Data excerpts
********************

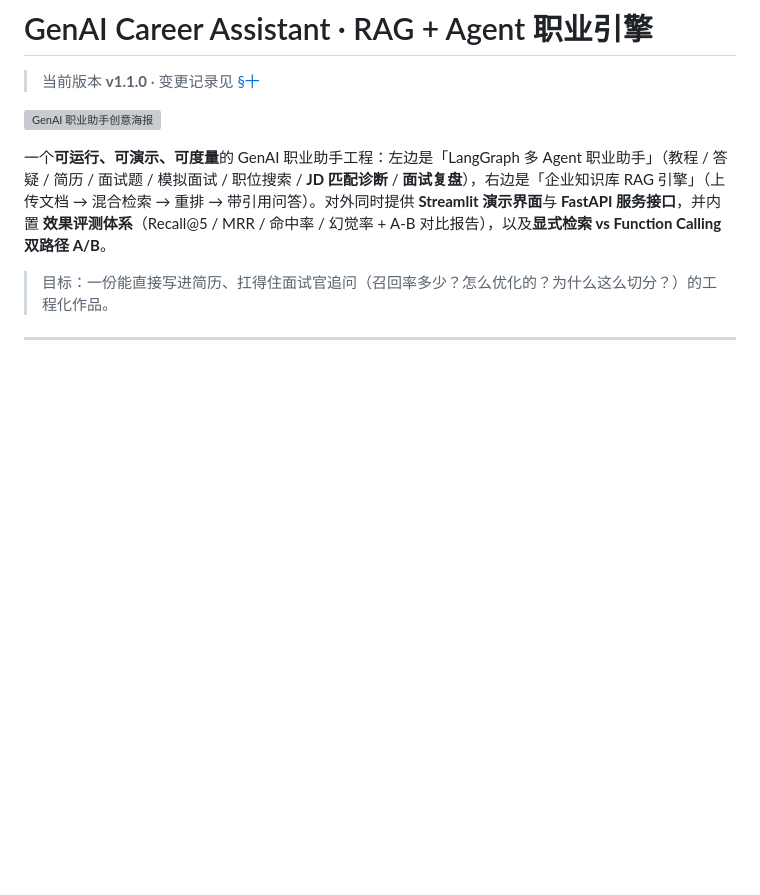
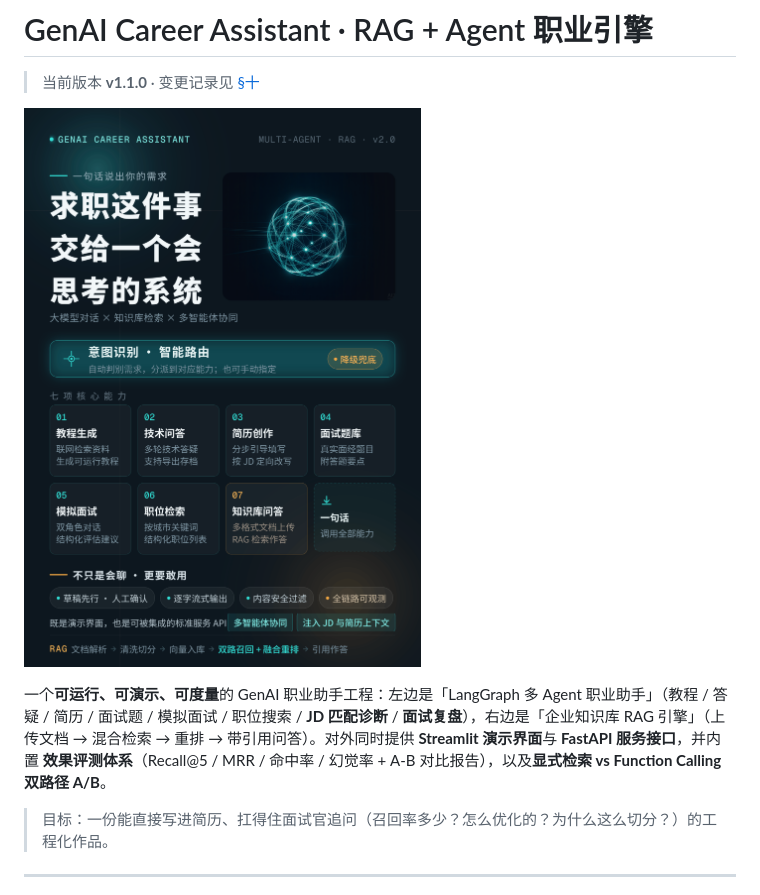
Before and after one commit to yutingle181/gen-ai-career-assistant-agent, a Markdown page: README.md, the part around the change. GitHub-like rendering; pictures changed too: docs/poster.png (added); blank space fills up the shorter version; grey boxes are pictures that could not be loaded.

Commit message:
docs: fix README poster cross-repo reference -> local path

```diff
--- a/README.md
+++ b/README.md
@@ -2,7 +2,7 @@
 
 > 当前版本 **v1.1.0** · 变更记录见 [§十](#十版本与变更记录)
 
-![GenAI 职业助手创意海报](../jobseeker/docs/portfolio/assets/genai-career-assistant-poster.png)
+![GenAI 职业助手创意海报](docs/poster.png)
 
 一个**可运行、可演示、可度量**的 GenAI 职业助手工程：左边是「LangGraph 多 Agent 职业助手」（教程 / 答疑 / 简历 / 面试题 / 模拟面试 / 职位搜索 / **JD 匹配诊断** / **面试复盘**），右边是「企业知识库 RAG 引擎」（上传文档 → 混合检索 → 重排 → 带引用问答）。对外同时提供 **Streamlit 演示界面**与 **FastAPI 服务接口**，并内置 **效果评测体系**（Recall@5 / MRR / 命中率 / 幻觉率 + A-B 对比报告），以及**显式检索 vs Function Calling 双路径 A/B**。
 
```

********************

[Task goal] Among the lines above, find each one containing the string "职业助手创意海报" and copy it.

[Answer below]
-![GenAI 职业助手创意海报](../jobseeker/docs/portfolio/assets/genai-career-assistant-poster.png)
+![GenAI 职业助手创意海报](docs/poster.png)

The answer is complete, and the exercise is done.